Ashley Kelsch: ‘Am I an Introvert or Just Lazy?’
“By not putting myself out there, I’ve been able to avoid rejection along with uncomfortable emotions”
Ashley Kelsch is Austin’s top certified, professional dating and relationship coach and former owner of Teddies for Betty’s, the lingerie boutique on 2nd Street that she ran for a decade. She offers one-on-one life-coaching programs to help clients acknowledge and understand limiting beliefs, to set boundaries and to learn how to change mindsets so they can get what they want in their romantic lives and feel empowered. Ashley helps men and women of all ages, single and married. She has a weekly podcast called Modern Renegades, and you can follow her on Instagram @AshleyMKelsch. Read more of her Tribeza columns here.
I’ve always considered myself an introvert. A lot of people have this assumption that I’m the kind of person who can or will walk into a room and talk to anyone. Quite the contrary. I’m the person that walks into a room and immediately looks for one familiar face. If I don’t see one, I head for the nearest wall. Or nearest exit.
But sometimes, when you’re in a group of strangers, there’s no way around it: you must engage. This happened to me recently after joining a new run group. There I was, at 5:45 a.m. (my least favorite time of day) about to run 10 miles with a bunch of people I didn’t know. Thankfully we had the one thing in common, running. After names were exchanged, a few questions — the basic pleasantries of a run group, if you will — flowed easily.
Are you training?
Ever raced before?
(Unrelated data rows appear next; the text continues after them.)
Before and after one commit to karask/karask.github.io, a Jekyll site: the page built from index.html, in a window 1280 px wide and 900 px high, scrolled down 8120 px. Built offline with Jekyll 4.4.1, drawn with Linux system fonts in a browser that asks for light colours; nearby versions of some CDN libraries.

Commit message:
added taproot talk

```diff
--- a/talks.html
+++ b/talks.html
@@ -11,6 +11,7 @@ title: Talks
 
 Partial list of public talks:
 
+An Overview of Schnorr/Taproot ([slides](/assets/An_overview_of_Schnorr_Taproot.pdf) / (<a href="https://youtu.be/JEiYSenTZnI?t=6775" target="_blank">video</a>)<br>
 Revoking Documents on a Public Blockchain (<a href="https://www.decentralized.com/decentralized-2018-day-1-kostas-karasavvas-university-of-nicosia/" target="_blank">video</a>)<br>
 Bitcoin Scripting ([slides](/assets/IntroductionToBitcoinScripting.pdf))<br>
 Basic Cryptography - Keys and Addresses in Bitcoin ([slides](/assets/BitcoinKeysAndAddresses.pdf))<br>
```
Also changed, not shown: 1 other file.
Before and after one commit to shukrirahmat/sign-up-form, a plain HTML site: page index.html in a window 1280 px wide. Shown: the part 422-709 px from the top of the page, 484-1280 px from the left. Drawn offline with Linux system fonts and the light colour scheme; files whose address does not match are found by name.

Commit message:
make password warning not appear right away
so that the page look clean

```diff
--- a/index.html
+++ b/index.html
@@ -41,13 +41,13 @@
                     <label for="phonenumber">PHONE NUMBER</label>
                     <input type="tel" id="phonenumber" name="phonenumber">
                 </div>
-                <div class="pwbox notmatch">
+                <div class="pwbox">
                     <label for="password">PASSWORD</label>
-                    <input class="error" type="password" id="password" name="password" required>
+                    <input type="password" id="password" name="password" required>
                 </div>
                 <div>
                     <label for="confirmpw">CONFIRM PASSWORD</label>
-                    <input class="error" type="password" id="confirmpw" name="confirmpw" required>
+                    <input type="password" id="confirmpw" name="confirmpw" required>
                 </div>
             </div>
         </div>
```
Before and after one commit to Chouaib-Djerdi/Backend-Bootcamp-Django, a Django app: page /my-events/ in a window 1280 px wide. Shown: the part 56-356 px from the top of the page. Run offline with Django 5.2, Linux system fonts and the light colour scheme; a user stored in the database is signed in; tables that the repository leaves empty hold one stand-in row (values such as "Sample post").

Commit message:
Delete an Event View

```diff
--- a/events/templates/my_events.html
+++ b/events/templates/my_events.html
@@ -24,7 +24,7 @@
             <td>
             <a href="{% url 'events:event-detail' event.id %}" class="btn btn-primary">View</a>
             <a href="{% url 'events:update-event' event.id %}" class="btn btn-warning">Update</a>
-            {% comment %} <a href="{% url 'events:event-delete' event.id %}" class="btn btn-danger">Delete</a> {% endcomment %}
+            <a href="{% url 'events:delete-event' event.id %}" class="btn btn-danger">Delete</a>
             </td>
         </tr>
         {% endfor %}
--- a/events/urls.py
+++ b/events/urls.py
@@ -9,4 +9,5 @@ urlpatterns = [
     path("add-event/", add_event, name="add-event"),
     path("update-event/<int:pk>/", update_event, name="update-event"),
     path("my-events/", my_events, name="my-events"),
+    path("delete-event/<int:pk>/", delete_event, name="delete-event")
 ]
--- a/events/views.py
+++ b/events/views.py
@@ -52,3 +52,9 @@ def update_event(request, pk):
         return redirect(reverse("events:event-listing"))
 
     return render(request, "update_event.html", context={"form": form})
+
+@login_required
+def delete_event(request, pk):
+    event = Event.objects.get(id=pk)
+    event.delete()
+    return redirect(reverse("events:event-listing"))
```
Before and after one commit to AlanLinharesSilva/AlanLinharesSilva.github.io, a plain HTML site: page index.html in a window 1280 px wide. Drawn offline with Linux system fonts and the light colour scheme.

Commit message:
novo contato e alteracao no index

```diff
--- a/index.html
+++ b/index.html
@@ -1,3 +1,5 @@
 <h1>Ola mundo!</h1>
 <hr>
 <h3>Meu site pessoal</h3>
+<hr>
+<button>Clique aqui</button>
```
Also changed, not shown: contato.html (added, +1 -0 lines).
When did you join the group?
After this brief introduction I felt satisfied to just listen and to drop into my body and run. But then came more questions. And more questions. I found myself thinking, I don’t want to answer that. I don’t want to talk about what I ate last night. Or what foods I think are best or when to drink water and go to the bathroom. The conversation kept going.
I noticed one person leading it. After any small silence, she posed new questions to keep everyone engaged. I found it fascinating and started thinking about how great of a communicator she was. She wasn’t just throwing out random questions to keep everyone distracted. When someone would mention something, she would have a follow-up question or thoughtful comment. She was more than engaged.
I wondered what she was like in school. Was she voted Most Likely to Be Your Friend and Make You Feel Comfortable? Class president? Head of her sorority? Then I thought about how much energy it requires to keep everyone engaged, to be responsive, to listen and ask questions.
She was at a level of energy that seemed foreign to me, that would require work for me to reach. And then it hit me — maybe I’m not an introvert and I’m just socially lazy. I don’t make an effort. I don’t try to engage. Instead, I shy off to the side and call it “introverted,” which allows me to stay “safe” from putting myself out there.
Introverts tend to prefer alone time and are often drained by too much social interaction, according to this definition provided by Healthline. They are likely to have a close and small circle of friends and usually need to recharge after spending time in social situations. Though some of that remains true for me, I believe I’m using it as an excuse to disengage.
Not because I’m an introvert.
Not because I’m practicing non-judgment when I’m seeing someone.
Not because I don’t want to waste my time with people I don’t “know.” (Okay, this one is 50/50 because I do believe my time is valuable and am mindful of how and with whom I choose to spend it. But I do this even with the ones I’m interested in. I have a laundry list of “rules” when dating.)
Now that I’m thinking about it, this laziness extends into my sex life, too. The notion that “I love to surrender to a man who loves to please a woman” could be restated like this: “Can I just lie there while you please me?” Is this why I’m resentful or annoyed by some porn and acrobatic performance sex? I’m over here enjoying my lazy surrender and others are making me look bad!
The emotions required to speak up in a group, approach new people or have the dating life or relationship of your dreams take courage. It also requires my brain to operate on another level, which requires more energy. And my brain wants to do what’s easiest.
On one hand, by not putting myself out there, I’ve been able to avoid rejection along with a variety of uncomfortable emotions. But the reality is I risk not connecting with other people and possibilities.
If I don’t practice and engage with this energy, I remain static, complacent and perhaps I’m missing out on my biggest possible life.
I’m shifting gears. I’m not going to stay because I’m comfortable in a relationship.
I’m going to ask the guy out if I’m interested.
I’m going to ask the questions while running with strangers.
I’m going to spend time texting and talking to people.
I’m going to walk into the room and approach a group.
I’m going to stop canceling or saying no to invites.